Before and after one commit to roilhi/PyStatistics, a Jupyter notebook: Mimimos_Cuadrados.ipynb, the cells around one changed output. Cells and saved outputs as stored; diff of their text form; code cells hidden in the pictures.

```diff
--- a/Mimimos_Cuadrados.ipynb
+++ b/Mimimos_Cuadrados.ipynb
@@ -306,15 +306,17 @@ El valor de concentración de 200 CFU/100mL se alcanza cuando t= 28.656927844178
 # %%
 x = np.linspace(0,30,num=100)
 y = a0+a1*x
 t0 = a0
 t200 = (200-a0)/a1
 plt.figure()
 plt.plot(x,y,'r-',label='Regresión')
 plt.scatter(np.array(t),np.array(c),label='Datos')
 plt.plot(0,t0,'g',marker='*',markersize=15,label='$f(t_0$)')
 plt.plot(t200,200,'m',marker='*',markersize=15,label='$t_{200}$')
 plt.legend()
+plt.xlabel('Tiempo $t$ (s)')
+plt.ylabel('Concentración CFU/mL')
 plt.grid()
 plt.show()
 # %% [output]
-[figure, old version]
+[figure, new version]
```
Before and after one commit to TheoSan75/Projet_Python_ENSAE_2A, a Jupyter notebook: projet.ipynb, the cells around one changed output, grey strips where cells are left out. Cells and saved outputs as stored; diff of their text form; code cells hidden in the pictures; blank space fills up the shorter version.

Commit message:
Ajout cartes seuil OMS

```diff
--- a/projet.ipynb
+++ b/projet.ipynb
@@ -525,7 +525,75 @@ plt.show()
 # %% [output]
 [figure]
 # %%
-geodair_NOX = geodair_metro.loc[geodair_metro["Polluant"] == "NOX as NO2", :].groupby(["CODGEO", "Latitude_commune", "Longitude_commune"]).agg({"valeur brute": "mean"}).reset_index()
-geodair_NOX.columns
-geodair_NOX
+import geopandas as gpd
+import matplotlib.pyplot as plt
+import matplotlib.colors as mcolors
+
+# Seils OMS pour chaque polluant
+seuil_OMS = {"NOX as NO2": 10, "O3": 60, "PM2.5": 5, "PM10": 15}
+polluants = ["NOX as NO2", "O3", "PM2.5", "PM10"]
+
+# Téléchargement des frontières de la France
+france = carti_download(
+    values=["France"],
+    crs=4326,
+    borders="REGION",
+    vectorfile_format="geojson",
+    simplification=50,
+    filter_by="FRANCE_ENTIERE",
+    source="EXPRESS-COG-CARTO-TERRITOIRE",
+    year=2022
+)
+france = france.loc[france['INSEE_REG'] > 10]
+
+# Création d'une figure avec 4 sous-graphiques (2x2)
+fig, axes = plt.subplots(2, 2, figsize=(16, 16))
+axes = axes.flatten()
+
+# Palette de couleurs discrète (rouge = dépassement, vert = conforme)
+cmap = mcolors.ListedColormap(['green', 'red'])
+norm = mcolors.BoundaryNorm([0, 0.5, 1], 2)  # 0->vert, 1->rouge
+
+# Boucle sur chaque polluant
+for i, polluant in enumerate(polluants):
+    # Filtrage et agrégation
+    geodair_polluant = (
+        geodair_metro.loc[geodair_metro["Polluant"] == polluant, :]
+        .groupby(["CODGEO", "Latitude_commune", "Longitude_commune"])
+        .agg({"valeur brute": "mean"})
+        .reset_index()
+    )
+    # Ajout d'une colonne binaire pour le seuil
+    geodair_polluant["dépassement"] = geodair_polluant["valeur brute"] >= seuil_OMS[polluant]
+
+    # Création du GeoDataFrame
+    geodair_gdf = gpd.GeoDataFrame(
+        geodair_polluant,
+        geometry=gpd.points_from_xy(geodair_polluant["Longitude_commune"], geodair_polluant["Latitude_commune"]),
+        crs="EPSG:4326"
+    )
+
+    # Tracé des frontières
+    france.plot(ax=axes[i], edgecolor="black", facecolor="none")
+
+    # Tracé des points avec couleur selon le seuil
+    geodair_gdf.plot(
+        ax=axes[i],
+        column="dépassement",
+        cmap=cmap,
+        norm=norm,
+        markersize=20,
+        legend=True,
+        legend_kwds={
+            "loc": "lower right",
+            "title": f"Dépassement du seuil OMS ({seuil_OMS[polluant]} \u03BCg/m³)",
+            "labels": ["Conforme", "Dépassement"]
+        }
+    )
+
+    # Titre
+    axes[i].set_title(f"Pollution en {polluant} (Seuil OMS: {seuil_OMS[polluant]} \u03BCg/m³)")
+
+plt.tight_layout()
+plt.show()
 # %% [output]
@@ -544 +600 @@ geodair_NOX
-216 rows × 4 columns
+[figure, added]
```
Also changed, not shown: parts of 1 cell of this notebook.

-=-=-=-=-

Nothing should be missing: every line above must be reproduced exactly.

Before and after one commit to roilhi/PyStatistics, a Jupyter notebook: Mimimos_Cuadrados.ipynb, the cells around one changed output. Cells and saved outputs as stored; diff of their text form; code cells hidden in the pictures.

```diff
--- a/Mimimos_Cuadrados.ipynb
+++ b/Mimimos_Cuadrados.ipynb
@@ -306,15 +306,17 @@ El valor de concentración de 200 CFU/100mL se alcanza cuando t= 28.656927844178
 # %%
 x = np.linspace(0,30,num=100)
 y = a0+a1*x
 t0 = a0
 t200 = (200-a0)/a1
 plt.figure()
 plt.plot(x,y,'r-',label='Regresión')
 plt.scatter(np.array(t),np.array(c),label='Datos')
 plt.plot(0,t0,'g',marker='*',markersize=15,label='$f(t_0$)')
 plt.plot(t200,200,'m',marker='*',markersize=15,label='$t_{200}$')
 plt.legend()
+plt.xlabel('Tiempo $t$ (s)')
+plt.ylabel('Concentración CFU/mL')
 plt.grid()
 plt.show()
 # %% [output]
-[figure, old version]
+[figure, new version]
```
Before and after one commit to TheoSan75/Projet_Python_ENSAE_2A, a Jupyter notebook: projet.ipynb, the cells around one changed output, grey strips where cells are left out. Cells and saved outputs as stored; diff of their text form; code cells hidden in the pictures; blank space fills up the shorter version.

Commit message:
Ajout cartes seuil OMS

```diff
--- a/projet.ipynb
+++ b/projet.ipynb
@@ -525,7 +525,75 @@ plt.show()
 # %% [output]
 [figure]
 # %%
-geodair_NOX = geodair_metro.loc[geodair_metro["Polluant"] == "NOX as NO2", :].groupby(["CODGEO", "Latitude_commune", "Longitude_commune"]).agg({"valeur brute": "mean"}).reset_index()
-geodair_NOX.columns
-geodair_NOX
+import geopandas as gpd
+import matplotlib.pyplot as plt
+import matplotlib.colors as mcolors
+
+# Seils OMS pour chaque polluant
+seuil_OMS = {"NOX as NO2": 10, "O3": 60, "PM2.5": 5, "PM10": 15}
+polluants = ["NOX as NO2", "O3", "PM2.5", "PM10"]
+
+# Téléchargement des frontières de la France
+france = carti_download(
+    values=["France"],
+    crs=4326,
+    borders="REGION",
+    vectorfile_format="geojson",
+    simplification=50,
+    filter_by="FRANCE_ENTIERE",
+    source="EXPRESS-COG-CARTO-TERRITOIRE",
+    year=2022
+)
+france = france.loc[france['INSEE_REG'] > 10]
+
+# Création d'une figure avec 4 sous-graphiques (2x2)
+fig, axes = plt.subplots(2, 2, figsize=(16, 16))
+axes = axes.flatten()
+
+# Palette de couleurs discrète (rouge = dépassement, vert = conforme)
+cmap = mcolors.ListedColormap(['green', 'red'])
+norm = mcolors.BoundaryNorm([0, 0.5, 1], 2)  # 0->vert, 1->rouge
+
+# Boucle sur chaque polluant
+for i, polluant in enumerate(polluants):
+    # Filtrage et agrégation
+    geodair_polluant = (
+        geodair_metro.loc[geodair_metro["Polluant"] == polluant, :]
+        .groupby(["CODGEO", "Latitude_commune", "Longitude_commune"])
+        .agg({"valeur brute": "mean"})
+        .reset_index()
+    )
+    # Ajout d'une colonne binaire pour le seuil
+    geodair_polluant["dépassement"] = geodair_polluant["valeur brute"] >= seuil_OMS[polluant]
+
+    # Création du GeoDataFrame
+    geodair_gdf = gpd.GeoDataFrame(
+        geodair_polluant,
+        geometry=gpd.points_from_xy(geodair_polluant["Longitude_commune"], geodair_polluant["Latitude_commune"]),
+        crs="EPSG:4326"
+    )
+
+    # Tracé des frontières
+    france.plot(ax=axes[i], edgecolor="black", facecolor="none")
+
+    # Tracé des points avec couleur selon le seuil
+    geodair_gdf.plot(
+        ax=axes[i],
+        column="dépassement",
+        cmap=cmap,
+        norm=norm,
+        markersize=20,
+        legend=True,
+        legend_kwds={
+            "loc": "lower right",
+            "title": f"Dépassement du seuil OMS ({seuil_OMS[polluant]} \u03BCg/m³)",
+            "labels": ["Conforme", "Dépassement"]
+        }
+    )
+
+    # Titre
+    axes[i].set_title(f"Pollution en {polluant} (Seuil OMS: {seuil_OMS[polluant]} \u03BCg/m³)")
+
+plt.tight_layout()
+plt.show()
 # %% [output]
@@ -544 +600 @@ geodair_NOX
-216 rows × 4 columns
+[figure, added]
```
Also changed, not shown: parts of 1 cell of this notebook.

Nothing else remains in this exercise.